• [What you are asked to do] The lines to be copied are those below that contain "light".

• [Data supplied]
__________

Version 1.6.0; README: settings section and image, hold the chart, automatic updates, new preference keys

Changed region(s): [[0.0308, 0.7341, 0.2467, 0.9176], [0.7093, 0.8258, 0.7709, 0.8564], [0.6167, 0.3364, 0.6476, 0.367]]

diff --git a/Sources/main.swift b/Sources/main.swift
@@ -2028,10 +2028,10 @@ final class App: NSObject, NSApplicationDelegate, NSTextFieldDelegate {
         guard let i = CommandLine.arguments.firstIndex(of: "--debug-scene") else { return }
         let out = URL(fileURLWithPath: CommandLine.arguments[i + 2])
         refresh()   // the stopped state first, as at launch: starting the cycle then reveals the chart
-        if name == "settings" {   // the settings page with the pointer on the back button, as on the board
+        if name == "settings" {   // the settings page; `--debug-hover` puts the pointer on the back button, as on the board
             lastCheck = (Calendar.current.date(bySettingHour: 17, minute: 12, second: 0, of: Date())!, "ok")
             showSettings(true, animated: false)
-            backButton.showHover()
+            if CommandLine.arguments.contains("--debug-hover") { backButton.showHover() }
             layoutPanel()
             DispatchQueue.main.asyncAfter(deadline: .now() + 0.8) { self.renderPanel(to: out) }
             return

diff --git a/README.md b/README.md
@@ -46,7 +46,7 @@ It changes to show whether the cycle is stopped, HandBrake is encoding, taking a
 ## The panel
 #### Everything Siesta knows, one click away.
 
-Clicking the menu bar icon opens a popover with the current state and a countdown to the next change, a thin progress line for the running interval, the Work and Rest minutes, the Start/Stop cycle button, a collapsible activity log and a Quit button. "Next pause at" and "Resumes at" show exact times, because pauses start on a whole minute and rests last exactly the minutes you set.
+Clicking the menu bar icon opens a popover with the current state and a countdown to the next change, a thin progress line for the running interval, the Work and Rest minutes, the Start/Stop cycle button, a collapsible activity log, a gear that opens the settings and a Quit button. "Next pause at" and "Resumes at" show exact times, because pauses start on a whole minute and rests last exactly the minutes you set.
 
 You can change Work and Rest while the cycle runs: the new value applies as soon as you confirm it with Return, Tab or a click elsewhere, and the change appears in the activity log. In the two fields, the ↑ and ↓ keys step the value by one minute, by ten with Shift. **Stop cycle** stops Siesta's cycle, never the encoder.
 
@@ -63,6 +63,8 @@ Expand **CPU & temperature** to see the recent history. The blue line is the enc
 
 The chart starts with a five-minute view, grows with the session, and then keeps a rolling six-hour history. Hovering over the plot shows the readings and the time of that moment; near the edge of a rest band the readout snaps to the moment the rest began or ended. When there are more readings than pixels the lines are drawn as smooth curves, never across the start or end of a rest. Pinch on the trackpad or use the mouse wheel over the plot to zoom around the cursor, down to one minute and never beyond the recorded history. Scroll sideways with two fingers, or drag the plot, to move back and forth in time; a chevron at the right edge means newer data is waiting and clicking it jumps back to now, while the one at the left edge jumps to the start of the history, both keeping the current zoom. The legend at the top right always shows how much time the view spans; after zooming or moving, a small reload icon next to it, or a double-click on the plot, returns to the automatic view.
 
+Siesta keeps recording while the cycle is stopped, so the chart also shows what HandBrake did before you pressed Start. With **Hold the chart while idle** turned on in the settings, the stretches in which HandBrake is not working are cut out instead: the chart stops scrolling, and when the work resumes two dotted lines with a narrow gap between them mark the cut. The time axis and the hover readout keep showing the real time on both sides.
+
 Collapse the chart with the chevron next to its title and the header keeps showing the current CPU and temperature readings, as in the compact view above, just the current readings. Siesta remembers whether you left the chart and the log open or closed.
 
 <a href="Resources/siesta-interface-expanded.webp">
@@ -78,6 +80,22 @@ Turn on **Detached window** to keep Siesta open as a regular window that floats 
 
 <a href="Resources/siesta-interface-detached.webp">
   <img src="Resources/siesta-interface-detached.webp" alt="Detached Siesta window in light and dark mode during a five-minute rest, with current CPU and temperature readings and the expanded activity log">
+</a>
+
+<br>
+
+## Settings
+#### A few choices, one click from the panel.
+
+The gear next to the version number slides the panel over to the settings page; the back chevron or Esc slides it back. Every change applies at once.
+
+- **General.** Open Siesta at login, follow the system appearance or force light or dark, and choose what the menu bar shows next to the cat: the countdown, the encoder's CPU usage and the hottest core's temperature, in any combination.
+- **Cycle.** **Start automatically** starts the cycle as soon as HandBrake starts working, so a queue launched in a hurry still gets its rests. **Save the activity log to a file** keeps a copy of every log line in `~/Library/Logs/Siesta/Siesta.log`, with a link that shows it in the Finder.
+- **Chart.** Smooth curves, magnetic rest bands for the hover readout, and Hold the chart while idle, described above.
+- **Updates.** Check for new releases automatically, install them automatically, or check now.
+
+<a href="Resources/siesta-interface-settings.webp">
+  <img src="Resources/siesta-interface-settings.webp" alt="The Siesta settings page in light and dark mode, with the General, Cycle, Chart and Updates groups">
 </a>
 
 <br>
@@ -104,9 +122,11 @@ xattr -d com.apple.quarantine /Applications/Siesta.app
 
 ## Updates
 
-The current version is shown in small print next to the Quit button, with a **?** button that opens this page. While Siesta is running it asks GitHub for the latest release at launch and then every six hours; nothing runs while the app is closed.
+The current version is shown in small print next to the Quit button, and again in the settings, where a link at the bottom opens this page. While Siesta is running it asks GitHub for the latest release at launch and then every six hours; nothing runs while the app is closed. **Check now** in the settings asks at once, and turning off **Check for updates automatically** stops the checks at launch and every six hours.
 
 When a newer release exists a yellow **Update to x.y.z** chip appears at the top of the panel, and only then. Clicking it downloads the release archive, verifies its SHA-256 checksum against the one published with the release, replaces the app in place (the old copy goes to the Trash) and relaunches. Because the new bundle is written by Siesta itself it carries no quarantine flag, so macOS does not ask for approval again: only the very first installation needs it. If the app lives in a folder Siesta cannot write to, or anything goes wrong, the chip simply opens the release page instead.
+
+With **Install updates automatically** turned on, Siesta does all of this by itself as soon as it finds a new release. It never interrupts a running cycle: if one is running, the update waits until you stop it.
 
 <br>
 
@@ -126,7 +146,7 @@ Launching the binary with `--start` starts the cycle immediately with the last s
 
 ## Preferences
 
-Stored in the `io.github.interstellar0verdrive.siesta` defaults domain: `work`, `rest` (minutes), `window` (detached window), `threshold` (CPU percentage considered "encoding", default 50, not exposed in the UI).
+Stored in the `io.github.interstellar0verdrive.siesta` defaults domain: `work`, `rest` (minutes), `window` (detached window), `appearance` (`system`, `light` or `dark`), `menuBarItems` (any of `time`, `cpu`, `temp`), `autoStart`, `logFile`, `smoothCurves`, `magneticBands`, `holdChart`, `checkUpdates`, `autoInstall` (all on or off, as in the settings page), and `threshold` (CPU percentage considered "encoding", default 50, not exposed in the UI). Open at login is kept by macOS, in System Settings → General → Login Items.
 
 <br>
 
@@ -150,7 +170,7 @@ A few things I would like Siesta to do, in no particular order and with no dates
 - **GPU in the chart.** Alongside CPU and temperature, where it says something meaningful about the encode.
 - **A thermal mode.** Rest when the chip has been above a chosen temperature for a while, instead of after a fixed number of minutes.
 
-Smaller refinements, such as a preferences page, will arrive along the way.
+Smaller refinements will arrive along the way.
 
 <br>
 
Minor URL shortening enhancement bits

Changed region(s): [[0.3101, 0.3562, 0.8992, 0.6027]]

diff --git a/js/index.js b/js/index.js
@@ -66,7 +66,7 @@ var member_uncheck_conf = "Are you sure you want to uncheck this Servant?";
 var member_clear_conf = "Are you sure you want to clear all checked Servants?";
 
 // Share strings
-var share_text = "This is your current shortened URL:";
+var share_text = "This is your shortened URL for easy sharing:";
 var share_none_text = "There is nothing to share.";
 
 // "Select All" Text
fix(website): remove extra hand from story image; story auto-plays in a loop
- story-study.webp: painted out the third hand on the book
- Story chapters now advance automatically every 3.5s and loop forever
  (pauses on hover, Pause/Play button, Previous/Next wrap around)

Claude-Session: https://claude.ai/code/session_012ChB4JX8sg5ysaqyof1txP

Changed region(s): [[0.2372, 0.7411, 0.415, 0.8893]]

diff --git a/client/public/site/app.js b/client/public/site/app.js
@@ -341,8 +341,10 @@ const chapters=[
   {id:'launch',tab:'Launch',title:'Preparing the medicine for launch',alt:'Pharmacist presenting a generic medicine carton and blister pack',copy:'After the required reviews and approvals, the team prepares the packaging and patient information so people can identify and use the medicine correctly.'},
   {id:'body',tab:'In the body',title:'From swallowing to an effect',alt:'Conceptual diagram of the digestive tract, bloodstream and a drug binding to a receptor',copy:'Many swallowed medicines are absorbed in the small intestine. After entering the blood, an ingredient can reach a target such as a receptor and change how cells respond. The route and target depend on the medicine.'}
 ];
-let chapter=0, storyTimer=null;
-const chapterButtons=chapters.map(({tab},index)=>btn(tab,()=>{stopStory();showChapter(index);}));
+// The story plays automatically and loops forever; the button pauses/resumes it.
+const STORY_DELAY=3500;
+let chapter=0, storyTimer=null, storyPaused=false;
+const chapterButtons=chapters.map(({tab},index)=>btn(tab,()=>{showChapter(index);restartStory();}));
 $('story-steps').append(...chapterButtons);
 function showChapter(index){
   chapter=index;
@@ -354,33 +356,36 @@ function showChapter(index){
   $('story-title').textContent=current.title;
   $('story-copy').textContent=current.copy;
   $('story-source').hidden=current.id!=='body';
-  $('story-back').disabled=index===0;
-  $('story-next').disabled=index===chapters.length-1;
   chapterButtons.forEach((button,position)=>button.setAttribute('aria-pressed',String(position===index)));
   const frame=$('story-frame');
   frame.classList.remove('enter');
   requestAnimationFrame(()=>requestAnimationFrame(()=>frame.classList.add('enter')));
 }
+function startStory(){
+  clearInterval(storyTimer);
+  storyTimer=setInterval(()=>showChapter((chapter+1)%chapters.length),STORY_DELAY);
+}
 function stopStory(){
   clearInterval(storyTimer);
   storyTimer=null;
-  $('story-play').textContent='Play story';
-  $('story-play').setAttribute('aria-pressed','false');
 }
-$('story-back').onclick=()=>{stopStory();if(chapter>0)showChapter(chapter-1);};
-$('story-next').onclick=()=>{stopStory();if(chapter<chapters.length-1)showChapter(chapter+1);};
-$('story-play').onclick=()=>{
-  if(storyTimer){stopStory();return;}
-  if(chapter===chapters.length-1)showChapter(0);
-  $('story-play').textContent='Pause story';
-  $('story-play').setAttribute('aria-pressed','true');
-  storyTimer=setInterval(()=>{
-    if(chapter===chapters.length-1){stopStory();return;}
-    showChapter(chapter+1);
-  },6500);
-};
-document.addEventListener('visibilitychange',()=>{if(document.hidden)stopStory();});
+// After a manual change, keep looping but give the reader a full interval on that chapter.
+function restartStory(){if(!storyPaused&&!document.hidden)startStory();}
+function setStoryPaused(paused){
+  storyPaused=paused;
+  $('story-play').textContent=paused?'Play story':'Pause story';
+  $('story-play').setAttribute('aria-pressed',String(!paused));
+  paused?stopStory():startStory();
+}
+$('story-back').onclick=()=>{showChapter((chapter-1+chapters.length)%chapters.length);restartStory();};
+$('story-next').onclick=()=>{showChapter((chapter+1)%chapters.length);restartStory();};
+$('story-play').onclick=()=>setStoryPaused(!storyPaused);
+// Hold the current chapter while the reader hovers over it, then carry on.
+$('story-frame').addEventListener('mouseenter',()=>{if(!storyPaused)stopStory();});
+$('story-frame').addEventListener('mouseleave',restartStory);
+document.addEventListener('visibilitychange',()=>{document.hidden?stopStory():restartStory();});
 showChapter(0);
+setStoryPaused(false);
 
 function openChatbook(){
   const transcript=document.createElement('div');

__________

• [Exercise answer]
   <img src="Resources/siesta-interface-detached.webp" alt="Detached Siesta window in light and dark mode during a five-minute rest, with current CPU and temperature readings and the expanded activity log">
+- **General.** Open Siesta at login, follow the system appearance or force light or dark, and choose what the menu bar shows next to the cat: the countdown, the encoder's CPU usage and the hottest core's temperature, in any combination.
+  <img src="Resources/siesta-interface-settings.webp" alt="The Siesta settings page in light and dark mode, with the General, Cycle, Chart and Updates groups">
+Stored in the `io.github.interstellar0verdrive.siesta` defaults domain: `work`, `rest` (minutes), `window` (detached window), `appearance` (`system`, `light` or `dark`), `menuBarItems` (any of `time`, `cpu`, `temp`), `autoStart`, `logFile`, `smoothCurves`, `magneticBands`, `holdChart`, `checkUpdates`, `autoInstall` (all on or off, as in the settings page), and `threshold` (CPU percentage considered "encoding", default 50, not exposed in the UI). Open at login is kept by macOS, in System Settings → General → Login Items.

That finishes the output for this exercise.